■ EXERCISE AIM
Across the entries below, count the lines in which the word "Sales" occurs. Reply with the count alone.

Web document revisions

----

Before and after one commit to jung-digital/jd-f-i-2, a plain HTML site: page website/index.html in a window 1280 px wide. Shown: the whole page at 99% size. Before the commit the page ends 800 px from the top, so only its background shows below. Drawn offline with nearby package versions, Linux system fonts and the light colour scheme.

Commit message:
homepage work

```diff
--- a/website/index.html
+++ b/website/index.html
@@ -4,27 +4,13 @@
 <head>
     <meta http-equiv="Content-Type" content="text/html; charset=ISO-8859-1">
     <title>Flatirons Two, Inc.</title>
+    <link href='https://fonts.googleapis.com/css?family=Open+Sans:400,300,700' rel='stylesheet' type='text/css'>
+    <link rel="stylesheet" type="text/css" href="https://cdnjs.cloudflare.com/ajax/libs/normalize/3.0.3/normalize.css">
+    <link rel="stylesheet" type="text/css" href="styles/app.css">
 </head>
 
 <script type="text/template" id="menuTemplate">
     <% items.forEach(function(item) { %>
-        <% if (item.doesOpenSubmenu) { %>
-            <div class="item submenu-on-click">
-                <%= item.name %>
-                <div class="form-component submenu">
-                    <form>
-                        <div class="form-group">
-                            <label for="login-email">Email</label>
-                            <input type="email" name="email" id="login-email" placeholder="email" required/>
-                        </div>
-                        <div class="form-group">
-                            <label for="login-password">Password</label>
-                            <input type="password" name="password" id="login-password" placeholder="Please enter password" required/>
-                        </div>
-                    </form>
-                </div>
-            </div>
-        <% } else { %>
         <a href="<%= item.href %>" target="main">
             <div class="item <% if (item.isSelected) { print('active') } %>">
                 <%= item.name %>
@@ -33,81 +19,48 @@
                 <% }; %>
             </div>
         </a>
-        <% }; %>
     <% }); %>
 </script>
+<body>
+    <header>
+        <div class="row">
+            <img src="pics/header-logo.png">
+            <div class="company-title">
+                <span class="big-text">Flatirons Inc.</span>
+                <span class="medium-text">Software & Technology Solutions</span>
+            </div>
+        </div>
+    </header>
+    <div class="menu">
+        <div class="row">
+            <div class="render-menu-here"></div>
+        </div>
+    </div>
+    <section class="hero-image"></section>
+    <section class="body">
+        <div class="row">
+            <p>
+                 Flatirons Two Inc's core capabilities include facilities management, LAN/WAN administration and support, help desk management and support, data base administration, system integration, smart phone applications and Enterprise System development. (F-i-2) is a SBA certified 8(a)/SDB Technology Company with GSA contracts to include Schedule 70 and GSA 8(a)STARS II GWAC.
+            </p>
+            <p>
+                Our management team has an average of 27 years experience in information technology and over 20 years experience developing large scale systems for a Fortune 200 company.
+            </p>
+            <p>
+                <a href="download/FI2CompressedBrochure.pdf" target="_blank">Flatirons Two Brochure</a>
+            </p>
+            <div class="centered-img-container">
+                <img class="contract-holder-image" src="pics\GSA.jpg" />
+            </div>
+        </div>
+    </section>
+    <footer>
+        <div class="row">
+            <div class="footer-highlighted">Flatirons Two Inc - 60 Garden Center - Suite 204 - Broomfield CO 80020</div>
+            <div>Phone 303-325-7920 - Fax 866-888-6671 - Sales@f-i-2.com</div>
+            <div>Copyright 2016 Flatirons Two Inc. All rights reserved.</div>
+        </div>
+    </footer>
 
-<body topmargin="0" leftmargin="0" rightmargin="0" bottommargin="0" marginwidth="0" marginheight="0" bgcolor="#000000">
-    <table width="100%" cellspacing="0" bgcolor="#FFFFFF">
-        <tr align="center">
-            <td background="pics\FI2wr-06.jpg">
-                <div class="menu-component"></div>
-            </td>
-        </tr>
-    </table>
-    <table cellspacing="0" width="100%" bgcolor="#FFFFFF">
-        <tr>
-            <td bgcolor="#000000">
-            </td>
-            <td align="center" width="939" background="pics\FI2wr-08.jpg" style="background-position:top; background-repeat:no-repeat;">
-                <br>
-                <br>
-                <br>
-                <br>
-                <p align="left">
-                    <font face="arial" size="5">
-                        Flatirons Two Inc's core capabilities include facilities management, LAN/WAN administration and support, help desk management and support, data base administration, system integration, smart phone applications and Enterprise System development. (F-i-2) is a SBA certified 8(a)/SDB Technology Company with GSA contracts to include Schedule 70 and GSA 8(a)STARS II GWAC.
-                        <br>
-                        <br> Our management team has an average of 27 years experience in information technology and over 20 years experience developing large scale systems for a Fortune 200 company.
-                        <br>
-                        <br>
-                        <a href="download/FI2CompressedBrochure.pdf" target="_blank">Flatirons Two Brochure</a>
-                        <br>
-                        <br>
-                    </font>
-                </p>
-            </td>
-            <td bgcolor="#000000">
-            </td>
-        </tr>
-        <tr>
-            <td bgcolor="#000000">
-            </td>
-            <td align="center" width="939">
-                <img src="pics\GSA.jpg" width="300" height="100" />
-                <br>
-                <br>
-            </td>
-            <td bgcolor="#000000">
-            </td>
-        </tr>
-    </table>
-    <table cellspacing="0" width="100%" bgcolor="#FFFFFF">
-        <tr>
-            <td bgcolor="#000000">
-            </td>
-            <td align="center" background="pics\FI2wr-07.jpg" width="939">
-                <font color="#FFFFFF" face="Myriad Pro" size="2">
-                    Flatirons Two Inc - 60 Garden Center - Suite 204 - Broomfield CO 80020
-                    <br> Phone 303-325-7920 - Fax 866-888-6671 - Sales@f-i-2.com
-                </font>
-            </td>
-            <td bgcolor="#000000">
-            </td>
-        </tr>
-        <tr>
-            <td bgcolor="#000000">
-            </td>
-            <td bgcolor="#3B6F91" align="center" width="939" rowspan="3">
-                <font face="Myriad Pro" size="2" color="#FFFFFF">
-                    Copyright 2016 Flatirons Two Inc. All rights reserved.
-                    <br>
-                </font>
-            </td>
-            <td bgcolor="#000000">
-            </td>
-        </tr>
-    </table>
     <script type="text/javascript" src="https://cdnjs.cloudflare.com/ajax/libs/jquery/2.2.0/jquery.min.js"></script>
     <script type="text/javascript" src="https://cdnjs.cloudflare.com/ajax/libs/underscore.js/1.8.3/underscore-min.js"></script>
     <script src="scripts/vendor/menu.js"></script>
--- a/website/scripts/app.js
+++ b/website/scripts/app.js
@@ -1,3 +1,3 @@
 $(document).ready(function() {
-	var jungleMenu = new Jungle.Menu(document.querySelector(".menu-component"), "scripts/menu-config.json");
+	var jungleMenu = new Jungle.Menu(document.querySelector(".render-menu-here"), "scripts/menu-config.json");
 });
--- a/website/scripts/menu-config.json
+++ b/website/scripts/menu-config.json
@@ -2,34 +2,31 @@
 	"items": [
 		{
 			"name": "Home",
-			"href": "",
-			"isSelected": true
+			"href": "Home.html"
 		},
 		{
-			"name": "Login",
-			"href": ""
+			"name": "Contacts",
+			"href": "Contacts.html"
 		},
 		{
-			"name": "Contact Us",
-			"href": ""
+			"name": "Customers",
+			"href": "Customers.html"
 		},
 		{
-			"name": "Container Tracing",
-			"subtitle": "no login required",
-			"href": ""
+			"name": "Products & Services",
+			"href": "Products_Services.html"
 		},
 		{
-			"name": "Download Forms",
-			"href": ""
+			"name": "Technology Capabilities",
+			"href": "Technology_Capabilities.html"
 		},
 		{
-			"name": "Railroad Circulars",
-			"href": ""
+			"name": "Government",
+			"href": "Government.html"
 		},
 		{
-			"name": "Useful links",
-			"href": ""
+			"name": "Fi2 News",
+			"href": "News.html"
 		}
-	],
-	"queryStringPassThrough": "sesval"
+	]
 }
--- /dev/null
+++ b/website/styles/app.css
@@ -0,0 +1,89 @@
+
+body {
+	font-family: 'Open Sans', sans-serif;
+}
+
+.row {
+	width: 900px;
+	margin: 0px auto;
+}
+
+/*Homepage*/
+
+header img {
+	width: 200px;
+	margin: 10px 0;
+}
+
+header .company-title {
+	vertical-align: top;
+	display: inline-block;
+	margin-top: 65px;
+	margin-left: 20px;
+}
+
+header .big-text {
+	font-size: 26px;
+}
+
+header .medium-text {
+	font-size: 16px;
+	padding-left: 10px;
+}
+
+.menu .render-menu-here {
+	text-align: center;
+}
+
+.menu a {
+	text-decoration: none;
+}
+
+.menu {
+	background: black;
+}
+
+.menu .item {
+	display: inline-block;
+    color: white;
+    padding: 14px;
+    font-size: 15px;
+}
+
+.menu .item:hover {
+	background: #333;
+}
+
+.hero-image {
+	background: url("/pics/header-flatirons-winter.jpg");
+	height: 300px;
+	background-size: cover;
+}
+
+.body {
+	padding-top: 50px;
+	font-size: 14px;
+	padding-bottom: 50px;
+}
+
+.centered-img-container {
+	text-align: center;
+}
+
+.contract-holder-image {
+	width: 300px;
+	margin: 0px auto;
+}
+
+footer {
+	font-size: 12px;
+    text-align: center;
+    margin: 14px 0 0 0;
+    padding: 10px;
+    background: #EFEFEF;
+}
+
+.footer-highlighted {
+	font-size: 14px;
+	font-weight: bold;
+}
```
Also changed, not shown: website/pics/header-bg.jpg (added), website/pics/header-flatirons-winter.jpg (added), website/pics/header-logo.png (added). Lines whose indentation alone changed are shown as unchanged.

----

■ EXERCISE RESPONSE
2